[Front-end code edit data]
□ □ □ □

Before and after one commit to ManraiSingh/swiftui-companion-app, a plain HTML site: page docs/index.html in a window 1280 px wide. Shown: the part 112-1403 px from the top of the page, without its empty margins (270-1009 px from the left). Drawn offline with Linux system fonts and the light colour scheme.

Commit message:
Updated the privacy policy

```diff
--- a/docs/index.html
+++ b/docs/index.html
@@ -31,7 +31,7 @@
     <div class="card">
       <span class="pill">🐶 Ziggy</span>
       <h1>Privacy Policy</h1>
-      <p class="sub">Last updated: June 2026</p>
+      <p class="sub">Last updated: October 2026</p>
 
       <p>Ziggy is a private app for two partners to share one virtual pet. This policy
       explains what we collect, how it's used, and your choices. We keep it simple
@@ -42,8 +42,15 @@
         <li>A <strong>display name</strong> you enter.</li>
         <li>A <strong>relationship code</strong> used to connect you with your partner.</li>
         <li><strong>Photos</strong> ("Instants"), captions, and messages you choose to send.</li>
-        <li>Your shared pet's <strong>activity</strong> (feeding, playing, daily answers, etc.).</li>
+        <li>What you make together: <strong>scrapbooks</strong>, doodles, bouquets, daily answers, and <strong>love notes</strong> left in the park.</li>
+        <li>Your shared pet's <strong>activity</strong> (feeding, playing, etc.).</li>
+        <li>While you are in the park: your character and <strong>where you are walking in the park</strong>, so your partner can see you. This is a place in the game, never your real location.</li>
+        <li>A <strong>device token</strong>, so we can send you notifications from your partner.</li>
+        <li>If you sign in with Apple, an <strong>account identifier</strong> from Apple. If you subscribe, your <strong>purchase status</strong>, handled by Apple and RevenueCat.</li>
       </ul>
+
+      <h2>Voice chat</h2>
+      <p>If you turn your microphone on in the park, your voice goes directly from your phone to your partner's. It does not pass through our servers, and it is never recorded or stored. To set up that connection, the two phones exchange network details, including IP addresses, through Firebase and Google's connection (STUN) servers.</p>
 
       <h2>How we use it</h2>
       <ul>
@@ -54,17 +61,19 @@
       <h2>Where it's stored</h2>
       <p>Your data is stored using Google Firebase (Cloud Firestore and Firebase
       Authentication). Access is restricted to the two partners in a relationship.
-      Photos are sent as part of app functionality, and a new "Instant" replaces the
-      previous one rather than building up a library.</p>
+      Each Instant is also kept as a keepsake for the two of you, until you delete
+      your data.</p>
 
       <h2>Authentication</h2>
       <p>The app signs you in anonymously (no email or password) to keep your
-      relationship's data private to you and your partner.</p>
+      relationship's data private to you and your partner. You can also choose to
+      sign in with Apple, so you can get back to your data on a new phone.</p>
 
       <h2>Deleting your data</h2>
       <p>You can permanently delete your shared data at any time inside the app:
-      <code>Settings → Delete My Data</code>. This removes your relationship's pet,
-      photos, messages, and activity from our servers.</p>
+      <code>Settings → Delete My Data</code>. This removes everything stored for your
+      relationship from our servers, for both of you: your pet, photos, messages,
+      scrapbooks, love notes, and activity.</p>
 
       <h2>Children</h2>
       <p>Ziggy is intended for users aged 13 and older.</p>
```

□ □ □ □

Looking at the entries above, copy out every line in which "activity" occurs.

-        <li>Your shared pet's <strong>activity</strong> (feeding, playing, daily answers, etc.).</li>
+        <li>Your shared pet's <strong>activity</strong> (feeding, playing, etc.).</li>
-      photos, messages, and activity from our servers.</p>
+      scrapbooks, love notes, and activity.</p>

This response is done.